##### Excerpted records #####

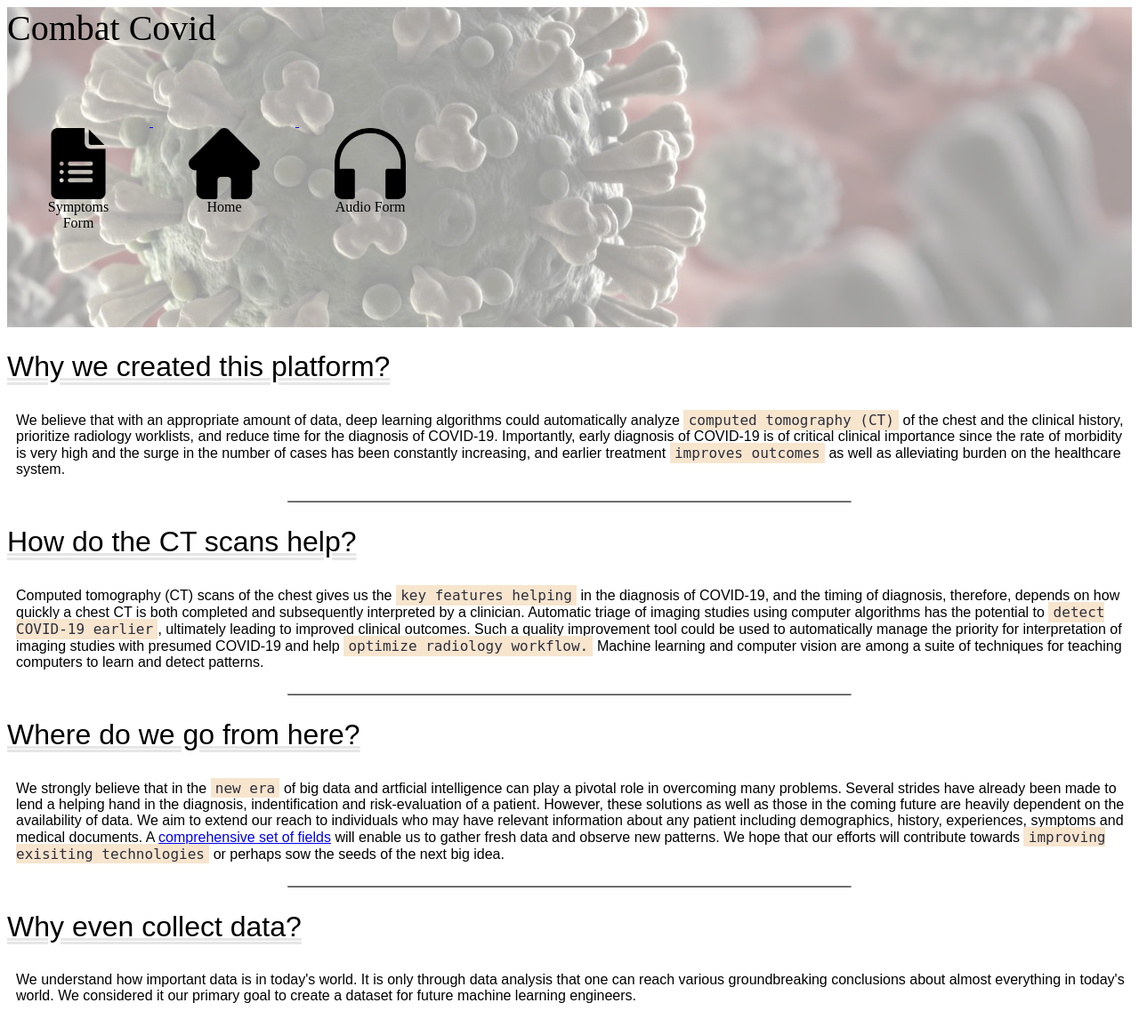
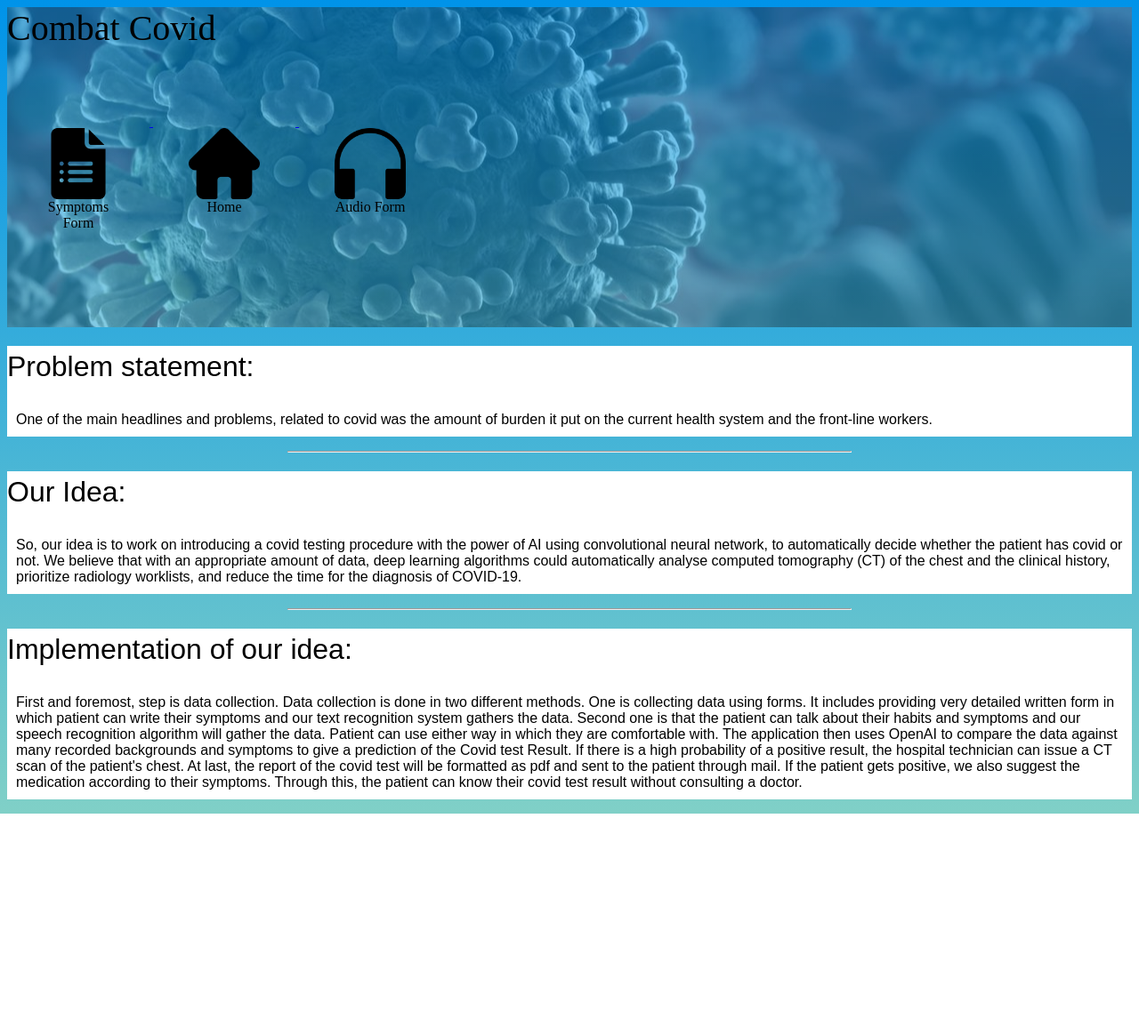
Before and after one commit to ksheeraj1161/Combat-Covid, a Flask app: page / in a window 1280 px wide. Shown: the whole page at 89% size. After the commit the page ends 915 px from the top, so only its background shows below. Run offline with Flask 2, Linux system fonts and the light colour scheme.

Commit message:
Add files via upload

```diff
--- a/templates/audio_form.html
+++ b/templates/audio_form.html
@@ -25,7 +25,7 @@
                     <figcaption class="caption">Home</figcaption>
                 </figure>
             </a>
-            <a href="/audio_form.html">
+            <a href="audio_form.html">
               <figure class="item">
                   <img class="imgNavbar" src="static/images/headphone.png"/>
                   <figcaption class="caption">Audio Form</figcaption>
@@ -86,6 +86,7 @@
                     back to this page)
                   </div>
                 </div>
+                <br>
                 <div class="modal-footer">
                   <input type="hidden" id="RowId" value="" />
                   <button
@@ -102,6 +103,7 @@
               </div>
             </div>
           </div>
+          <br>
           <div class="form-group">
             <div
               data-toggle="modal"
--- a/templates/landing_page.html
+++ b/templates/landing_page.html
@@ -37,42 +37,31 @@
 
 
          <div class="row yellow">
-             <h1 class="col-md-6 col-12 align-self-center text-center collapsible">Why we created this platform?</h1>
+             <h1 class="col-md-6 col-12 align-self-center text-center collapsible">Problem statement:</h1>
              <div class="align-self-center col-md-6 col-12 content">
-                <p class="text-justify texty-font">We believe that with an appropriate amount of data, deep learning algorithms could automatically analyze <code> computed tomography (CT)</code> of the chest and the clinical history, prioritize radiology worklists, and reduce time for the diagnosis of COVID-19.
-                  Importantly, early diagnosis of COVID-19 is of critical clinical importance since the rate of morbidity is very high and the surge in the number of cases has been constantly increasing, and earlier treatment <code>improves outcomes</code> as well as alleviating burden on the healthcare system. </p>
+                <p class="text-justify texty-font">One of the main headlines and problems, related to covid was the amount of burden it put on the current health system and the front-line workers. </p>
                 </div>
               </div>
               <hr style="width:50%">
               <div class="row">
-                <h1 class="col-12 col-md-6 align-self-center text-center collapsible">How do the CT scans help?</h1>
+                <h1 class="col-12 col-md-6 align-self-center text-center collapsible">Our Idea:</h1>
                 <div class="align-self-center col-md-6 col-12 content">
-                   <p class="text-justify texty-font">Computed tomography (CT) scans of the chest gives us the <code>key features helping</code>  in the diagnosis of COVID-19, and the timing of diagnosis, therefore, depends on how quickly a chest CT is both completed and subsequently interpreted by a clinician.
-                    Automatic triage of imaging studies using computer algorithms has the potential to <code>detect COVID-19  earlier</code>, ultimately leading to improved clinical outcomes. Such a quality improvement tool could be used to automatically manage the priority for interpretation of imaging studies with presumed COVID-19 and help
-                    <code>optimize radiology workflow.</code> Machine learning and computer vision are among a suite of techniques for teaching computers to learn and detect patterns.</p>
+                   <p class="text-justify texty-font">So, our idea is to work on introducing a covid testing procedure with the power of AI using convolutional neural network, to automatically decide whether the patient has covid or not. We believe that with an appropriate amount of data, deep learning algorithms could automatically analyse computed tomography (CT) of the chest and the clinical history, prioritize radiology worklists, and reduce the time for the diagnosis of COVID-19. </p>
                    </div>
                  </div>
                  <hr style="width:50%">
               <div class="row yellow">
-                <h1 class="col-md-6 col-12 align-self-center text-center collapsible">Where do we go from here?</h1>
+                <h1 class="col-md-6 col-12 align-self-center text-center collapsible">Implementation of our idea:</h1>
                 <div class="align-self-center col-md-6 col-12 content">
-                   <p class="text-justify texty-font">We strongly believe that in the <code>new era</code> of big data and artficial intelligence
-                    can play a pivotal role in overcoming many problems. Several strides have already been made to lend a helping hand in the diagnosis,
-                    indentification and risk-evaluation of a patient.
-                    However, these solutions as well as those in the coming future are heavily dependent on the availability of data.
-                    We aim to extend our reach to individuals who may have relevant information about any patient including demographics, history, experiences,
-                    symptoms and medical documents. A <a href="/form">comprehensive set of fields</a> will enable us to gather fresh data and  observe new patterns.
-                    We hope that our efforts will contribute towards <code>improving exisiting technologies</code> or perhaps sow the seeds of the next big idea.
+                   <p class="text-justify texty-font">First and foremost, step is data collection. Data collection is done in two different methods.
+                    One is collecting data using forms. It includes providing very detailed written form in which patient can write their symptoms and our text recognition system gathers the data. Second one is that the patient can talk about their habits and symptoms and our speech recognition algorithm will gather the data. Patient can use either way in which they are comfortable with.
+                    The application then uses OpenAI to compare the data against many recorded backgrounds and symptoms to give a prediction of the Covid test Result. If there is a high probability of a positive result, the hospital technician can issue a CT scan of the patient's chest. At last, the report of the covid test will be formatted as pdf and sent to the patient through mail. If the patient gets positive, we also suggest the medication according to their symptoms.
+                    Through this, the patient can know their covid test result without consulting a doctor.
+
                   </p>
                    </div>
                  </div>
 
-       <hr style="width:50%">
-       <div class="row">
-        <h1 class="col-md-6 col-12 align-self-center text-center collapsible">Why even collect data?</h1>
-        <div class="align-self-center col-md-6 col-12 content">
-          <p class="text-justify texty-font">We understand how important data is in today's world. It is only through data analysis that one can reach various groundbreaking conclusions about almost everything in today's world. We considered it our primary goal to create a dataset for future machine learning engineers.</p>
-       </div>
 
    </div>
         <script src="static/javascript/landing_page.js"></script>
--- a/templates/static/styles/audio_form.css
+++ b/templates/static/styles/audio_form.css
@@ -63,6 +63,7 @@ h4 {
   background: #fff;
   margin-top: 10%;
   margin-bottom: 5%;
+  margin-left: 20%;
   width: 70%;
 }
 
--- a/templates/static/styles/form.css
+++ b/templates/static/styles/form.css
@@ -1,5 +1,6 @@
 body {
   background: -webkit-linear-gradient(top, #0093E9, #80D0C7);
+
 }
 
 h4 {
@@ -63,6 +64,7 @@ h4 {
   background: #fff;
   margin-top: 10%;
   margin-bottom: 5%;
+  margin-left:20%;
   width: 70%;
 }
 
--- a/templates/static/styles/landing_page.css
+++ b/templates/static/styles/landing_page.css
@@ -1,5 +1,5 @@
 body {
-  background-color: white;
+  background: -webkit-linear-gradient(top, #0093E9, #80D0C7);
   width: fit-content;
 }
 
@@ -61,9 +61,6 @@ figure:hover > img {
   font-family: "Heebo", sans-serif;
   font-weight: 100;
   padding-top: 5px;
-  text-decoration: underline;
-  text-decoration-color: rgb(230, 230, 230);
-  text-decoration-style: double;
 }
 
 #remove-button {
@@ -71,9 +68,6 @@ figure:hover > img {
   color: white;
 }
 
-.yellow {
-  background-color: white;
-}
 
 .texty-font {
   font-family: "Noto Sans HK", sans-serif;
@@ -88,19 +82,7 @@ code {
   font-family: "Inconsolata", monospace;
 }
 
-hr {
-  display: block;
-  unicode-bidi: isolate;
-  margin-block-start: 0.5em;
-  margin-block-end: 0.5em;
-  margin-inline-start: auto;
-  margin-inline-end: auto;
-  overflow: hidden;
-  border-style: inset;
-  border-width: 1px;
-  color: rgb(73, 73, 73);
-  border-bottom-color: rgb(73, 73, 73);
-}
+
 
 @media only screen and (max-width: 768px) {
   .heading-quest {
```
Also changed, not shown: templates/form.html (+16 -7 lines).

#####

Write out each line of the data exactly; the images should be left out.

Before and after one commit to ksheeraj1161/Combat-Covid, a Flask app: page / in a window 1280 px wide. Shown: the whole page at 89% size. After the commit the page ends 915 px from the top, so only its background shows below. Run offline with Flask 2, Linux system fonts and the light colour scheme.

Commit message:
Add files via upload

```diff
--- a/templates/audio_form.html
+++ b/templates/audio_form.html
@@ -25,7 +25,7 @@
                     <figcaption class="caption">Home</figcaption>
                 </figure>
             </a>
-            <a href="/audio_form.html">
+            <a href="audio_form.html">
               <figure class="item">
                   <img class="imgNavbar" src="static/images/headphone.png"/>
                   <figcaption class="caption">Audio Form</figcaption>
@@ -86,6 +86,7 @@
                     back to this page)
                   </div>
                 </div>
+                <br>
                 <div class="modal-footer">
                   <input type="hidden" id="RowId" value="" />
                   <button
@@ -102,6 +103,7 @@
               </div>
             </div>
           </div>
+          <br>
           <div class="form-group">
             <div
               data-toggle="modal"
--- a/templates/landing_page.html
+++ b/templates/landing_page.html
@@ -37,42 +37,31 @@
 
 
          <div class="row yellow">
-             <h1 class="col-md-6 col-12 align-self-center text-center collapsible">Why we created this platform?</h1>
+             <h1 class="col-md-6 col-12 align-self-center text-center collapsible">Problem statement:</h1>
              <div class="align-self-center col-md-6 col-12 content">
-                <p class="text-justify texty-font">We believe that with an appropriate amount of data, deep learning algorithms could automatically analyze <code> computed tomography (CT)</code> of the chest and the clinical history, prioritize radiology worklists, and reduce time for the diagnosis of COVID-19.
-                  Importantly, early diagnosis of COVID-19 is of critical clinical importance since the rate of morbidity is very high and the surge in the number of cases has been constantly increasing, and earlier treatment <code>improves outcomes</code> as well as alleviating burden on the healthcare system. </p>
+                <p class="text-justify texty-font">One of the main headlines and problems, related to covid was the amount of burden it put on the current health system and the front-line workers. </p>
                 </div>
               </div>
               <hr style="width:50%">
               <div class="row">
-                <h1 class="col-12 col-md-6 align-self-center text-center collapsible">How do the CT scans help?</h1>
+                <h1 class="col-12 col-md-6 align-self-center text-center collapsible">Our Idea:</h1>
                 <div class="align-self-center col-md-6 col-12 content">
-                   <p class="text-justify texty-font">Computed tomography (CT) scans of the chest gives us the <code>key features helping</code>  in the diagnosis of COVID-19, and the timing of diagnosis, therefore, depends on how quickly a chest CT is both completed and subsequently interpreted by a clinician.
-                    Automatic triage of imaging studies using computer algorithms has the potential to <code>detect COVID-19  earlier</code>, ultimately leading to improved clinical outcomes. Such a quality improvement tool could be used to automatically manage the priority for interpretation of imaging studies with presumed COVID-19 and help
-                    <code>optimize radiology workflow.</code> Machine learning and computer vision are among a suite of techniques for teaching computers to learn and detect patterns.</p>
+                   <p class="text-justify texty-font">So, our idea is to work on introducing a covid testing procedure with the power of AI using convolutional neural network, to automatically decide whether the patient has covid or not. We believe that with an appropriate amount of data, deep learning algorithms could automatically analyse computed tomography (CT) of the chest and the clinical history, prioritize radiology worklists, and reduce the time for the diagnosis of COVID-19. </p>
                    </div>
                  </div>
                  <hr style="width:50%">
               <div class="row yellow">
-                <h1 class="col-md-6 col-12 align-self-center text-center collapsible">Where do we go from here?</h1>
+                <h1 class="col-md-6 col-12 align-self-center text-center collapsible">Implementation of our idea:</h1>
                 <div class="align-self-center col-md-6 col-12 content">
-                   <p class="text-justify texty-font">We strongly believe that in the <code>new era</code> of big data and artficial intelligence
-                    can play a pivotal role in overcoming many problems. Several strides have already been made to lend a helping hand in the diagnosis,
-                    indentification and risk-evaluation of a patient.
-                    However, these solutions as well as those in the coming future are heavily dependent on the availability of data.
-                    We aim to extend our reach to individuals who may have relevant information about any patient including demographics, history, experiences,
-                    symptoms and medical documents. A <a href="/form">comprehensive set of fields</a> will enable us to gather fresh data and  observe new patterns.
-                    We hope that our efforts will contribute towards <code>improving exisiting technologies</code> or perhaps sow the seeds of the next big idea.
+                   <p class="text-justify texty-font">First and foremost, step is data collection. Data collection is done in two different methods.
+                    One is collecting data using forms. It includes providing very detailed written form in which patient can write their symptoms and our text recognition system gathers the data. Second one is that the patient can talk about their habits and symptoms and our speech recognition algorithm will gather the data. Patient can use either way in which they are comfortable with.
+                    The application then uses OpenAI to compare the data against many recorded backgrounds and symptoms to give a prediction of the Covid test Result. If there is a high probability of a positive result, the hospital technician can issue a CT scan of the patient's chest. At last, the report of the covid test will be formatted as pdf and sent to the patient through mail. If the patient gets positive, we also suggest the medication according to their symptoms.
+                    Through this, the patient can know their covid test result without consulting a doctor.
+
                   </p>
                    </div>
                  </div>
 
-       <hr style="width:50%">
-       <div class="row">
-        <h1 class="col-md-6 col-12 align-self-center text-center collapsible">Why even collect data?</h1>
-        <div class="align-self-center col-md-6 col-12 content">
-          <p class="text-justify texty-font">We understand how important data is in today's world. It is only through data analysis that one can reach various groundbreaking conclusions about almost everything in today's world. We considered it our primary goal to create a dataset for future machine learning engineers.</p>
-       </div>
 
    </div>
         <script src="static/javascript/landing_page.js"></script>
--- a/templates/static/styles/audio_form.css
+++ b/templates/static/styles/audio_form.css
@@ -63,6 +63,7 @@ h4 {
   background: #fff;
   margin-top: 10%;
   margin-bottom: 5%;
+  margin-left: 20%;
   width: 70%;
 }
 
--- a/templates/static/styles/form.css
+++ b/templates/static/styles/form.css
@@ -1,5 +1,6 @@
 body {
   background: -webkit-linear-gradient(top, #0093E9, #80D0C7);
+
 }
 
 h4 {
@@ -63,6 +64,7 @@ h4 {
   background: #fff;
   margin-top: 10%;
   margin-bottom: 5%;
+  margin-left:20%;
   width: 70%;
 }
 
--- a/templates/static/styles/landing_page.css
+++ b/templates/static/styles/landing_page.css
@@ -1,5 +1,5 @@
 body {
-  background-color: white;
+  background: -webkit-linear-gradient(top, #0093E9, #80D0C7);
   width: fit-content;
 }
 
@@ -61,9 +61,6 @@ figure:hover > img {
   font-family: "Heebo", sans-serif;
   font-weight: 100;
   padding-top: 5px;
-  text-decoration: underline;
-  text-decoration-color: rgb(230, 230, 230);
-  text-decoration-style: double;
 }
 
 #remove-button {
@@ -71,9 +68,6 @@ figure:hover > img {
   color: white;
 }
 
-.yellow {
-  background-color: white;
-}
 
 .texty-font {
   font-family: "Noto Sans HK", sans-serif;
@@ -88,19 +82,7 @@ code {
   font-family: "Inconsolata", monospace;
 }
 
-hr {
-  display: block;
-  unicode-bidi: isolate;
-  margin-block-start: 0.5em;
-  margin-block-end: 0.5em;
-  margin-inline-start: auto;
-  margin-inline-end: auto;
-  overflow: hidden;
-  border-style: inset;
-  border-width: 1px;
-  color: rgb(73, 73, 73);
-  border-bottom-color: rgb(73, 73, 73);
-}
+
 
 @media only screen and (max-width: 768px) {
   .heading-quest {
```
Also changed, not shown: templates/form.html (+16 -7 lines).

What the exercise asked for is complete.